At the office for an appointment or a dinner between friends, without respite: hot flashes occur, without warning, and often ruin the lives of women. Depending on their intensity, they are not experienced or taken over in the same way.

The most common symptom of menopause

For most women, menopause occurs between 45 and 55 years. With it, functional disorders, called climacteric disorders, which can appear sometimes. Of these, hot flashes are one of the most characteristic and most early menopause symptoms in Western countries. The ovaries produce less and less hormones, the resulting deficiency can trigger hot flashes, sometimes exacerbated by stressful situations.

They usually appear before the judgment rules. Other events, such as fatigue, vaginal dryness and weight gain, are more insidious. If hot flashes are non-existent or very moderate in a woman in two, the other half suffers from these events sometimes very painful.

Cluttered by a feeling of intense heat that suddenly invades the chest, neck, and then climbs the face, hot flushes can also be accompanied by redness and sweating. They last between 30 seconds and a few minutes, and are often followed by cold sweat.

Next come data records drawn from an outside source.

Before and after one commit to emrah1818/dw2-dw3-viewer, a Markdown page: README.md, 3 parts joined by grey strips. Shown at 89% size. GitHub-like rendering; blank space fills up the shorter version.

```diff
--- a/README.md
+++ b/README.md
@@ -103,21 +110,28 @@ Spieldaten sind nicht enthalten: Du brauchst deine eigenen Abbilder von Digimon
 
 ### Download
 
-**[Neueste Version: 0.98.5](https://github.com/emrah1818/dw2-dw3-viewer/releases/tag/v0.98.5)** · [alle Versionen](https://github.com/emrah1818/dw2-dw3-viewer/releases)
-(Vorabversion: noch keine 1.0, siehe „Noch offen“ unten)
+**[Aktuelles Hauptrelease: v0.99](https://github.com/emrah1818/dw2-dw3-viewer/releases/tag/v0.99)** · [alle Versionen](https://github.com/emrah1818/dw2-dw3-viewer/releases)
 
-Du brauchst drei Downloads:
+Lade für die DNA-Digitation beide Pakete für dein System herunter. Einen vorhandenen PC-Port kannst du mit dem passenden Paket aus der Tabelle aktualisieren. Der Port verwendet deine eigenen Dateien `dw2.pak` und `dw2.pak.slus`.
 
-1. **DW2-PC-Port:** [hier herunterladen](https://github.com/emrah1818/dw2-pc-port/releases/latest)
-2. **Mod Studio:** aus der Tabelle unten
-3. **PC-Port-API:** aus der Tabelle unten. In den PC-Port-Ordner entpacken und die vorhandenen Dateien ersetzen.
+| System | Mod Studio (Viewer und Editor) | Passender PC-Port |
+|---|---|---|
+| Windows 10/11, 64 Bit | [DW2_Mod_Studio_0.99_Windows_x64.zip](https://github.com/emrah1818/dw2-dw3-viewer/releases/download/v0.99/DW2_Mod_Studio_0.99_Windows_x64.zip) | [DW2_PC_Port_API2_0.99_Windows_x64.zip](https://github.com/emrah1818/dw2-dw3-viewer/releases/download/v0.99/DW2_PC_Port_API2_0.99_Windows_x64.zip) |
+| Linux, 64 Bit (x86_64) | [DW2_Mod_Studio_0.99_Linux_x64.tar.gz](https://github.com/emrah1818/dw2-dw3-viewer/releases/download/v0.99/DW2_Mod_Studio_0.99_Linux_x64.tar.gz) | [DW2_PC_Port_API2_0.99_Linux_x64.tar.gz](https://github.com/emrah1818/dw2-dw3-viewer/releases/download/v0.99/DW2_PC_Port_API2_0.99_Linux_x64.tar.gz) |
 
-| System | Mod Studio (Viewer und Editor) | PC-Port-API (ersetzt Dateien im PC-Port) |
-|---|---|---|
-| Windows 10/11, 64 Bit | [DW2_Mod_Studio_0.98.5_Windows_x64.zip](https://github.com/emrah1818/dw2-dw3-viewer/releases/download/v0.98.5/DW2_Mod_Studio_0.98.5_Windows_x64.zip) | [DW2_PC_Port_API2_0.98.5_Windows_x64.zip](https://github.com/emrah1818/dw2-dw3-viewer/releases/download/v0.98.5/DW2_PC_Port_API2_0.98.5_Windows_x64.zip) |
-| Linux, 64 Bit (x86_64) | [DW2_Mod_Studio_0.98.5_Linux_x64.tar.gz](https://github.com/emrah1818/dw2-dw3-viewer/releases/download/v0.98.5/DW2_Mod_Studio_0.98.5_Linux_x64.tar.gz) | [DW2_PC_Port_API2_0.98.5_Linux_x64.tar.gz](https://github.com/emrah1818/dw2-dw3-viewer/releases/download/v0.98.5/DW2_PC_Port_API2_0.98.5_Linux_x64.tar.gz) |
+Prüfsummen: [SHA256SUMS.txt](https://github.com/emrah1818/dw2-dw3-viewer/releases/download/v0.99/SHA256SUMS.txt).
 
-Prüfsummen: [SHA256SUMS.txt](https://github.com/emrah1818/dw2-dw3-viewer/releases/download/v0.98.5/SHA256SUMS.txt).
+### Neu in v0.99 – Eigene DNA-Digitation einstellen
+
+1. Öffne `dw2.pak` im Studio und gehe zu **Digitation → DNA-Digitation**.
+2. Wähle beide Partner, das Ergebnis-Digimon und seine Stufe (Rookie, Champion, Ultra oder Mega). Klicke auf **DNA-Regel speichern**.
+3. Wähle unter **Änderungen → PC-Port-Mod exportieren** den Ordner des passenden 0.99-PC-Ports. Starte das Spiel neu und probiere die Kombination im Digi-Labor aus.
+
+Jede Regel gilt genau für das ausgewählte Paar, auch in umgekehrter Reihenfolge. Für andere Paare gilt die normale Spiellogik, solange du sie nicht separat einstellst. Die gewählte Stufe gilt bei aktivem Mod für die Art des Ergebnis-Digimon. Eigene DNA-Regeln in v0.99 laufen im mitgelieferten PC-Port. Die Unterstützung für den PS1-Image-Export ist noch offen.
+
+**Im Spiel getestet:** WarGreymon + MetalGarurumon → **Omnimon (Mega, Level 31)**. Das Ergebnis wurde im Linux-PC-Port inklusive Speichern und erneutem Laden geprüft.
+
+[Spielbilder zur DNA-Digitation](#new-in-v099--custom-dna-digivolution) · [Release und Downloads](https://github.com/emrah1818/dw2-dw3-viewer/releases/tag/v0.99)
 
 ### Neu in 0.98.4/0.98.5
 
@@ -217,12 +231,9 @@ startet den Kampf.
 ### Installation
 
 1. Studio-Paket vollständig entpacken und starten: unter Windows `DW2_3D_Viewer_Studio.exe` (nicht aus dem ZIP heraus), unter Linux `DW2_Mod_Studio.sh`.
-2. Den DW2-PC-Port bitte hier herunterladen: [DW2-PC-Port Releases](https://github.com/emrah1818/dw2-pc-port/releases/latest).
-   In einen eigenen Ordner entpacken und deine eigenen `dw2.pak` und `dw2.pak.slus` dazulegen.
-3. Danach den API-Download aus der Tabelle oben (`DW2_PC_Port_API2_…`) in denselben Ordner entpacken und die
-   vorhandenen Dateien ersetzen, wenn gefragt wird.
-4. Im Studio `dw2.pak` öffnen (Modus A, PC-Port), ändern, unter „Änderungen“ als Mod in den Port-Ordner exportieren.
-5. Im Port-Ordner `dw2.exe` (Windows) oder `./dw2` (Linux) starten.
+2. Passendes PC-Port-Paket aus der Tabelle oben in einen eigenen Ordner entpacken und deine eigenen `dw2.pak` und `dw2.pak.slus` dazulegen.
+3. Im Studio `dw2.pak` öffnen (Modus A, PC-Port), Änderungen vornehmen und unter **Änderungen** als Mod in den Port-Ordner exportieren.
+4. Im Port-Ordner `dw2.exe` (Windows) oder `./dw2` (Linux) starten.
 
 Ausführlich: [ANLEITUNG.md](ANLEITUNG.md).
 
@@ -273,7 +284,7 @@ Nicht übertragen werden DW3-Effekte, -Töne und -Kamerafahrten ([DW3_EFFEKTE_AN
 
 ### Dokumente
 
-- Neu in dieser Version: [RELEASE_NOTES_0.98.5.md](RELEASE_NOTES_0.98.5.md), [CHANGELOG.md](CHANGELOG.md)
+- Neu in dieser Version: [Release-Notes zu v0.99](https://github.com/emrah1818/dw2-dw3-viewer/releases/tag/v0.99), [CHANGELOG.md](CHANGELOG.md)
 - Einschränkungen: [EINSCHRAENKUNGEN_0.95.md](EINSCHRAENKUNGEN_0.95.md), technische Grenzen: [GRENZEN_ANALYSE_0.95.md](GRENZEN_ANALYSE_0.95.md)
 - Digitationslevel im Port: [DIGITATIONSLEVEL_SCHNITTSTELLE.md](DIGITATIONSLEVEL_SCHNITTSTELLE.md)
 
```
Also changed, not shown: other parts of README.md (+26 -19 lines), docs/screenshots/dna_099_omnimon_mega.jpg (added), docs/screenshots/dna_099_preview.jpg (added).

These episodes are repeating sometimes up to 15 to 20 times per day may bother some women point to prevent them from working.

During the night, sweats take over, awakening women and forcing them to change the sheets, sometimes insomnia. These "mini-heat waves" passengers are not dangerous, but can become a real source of fatigue and depression.

However they vary widely from one woman to another, both in frequency and intensity, and often lived in a very different way as women. According to some studies, they also vary depending on the country, food and socio-cultural level. They can disappear spontaneously after 4 or 5 years on average, but it is estimated that half of women with real hot flushes keep them very long, up to ten years if they are not treated.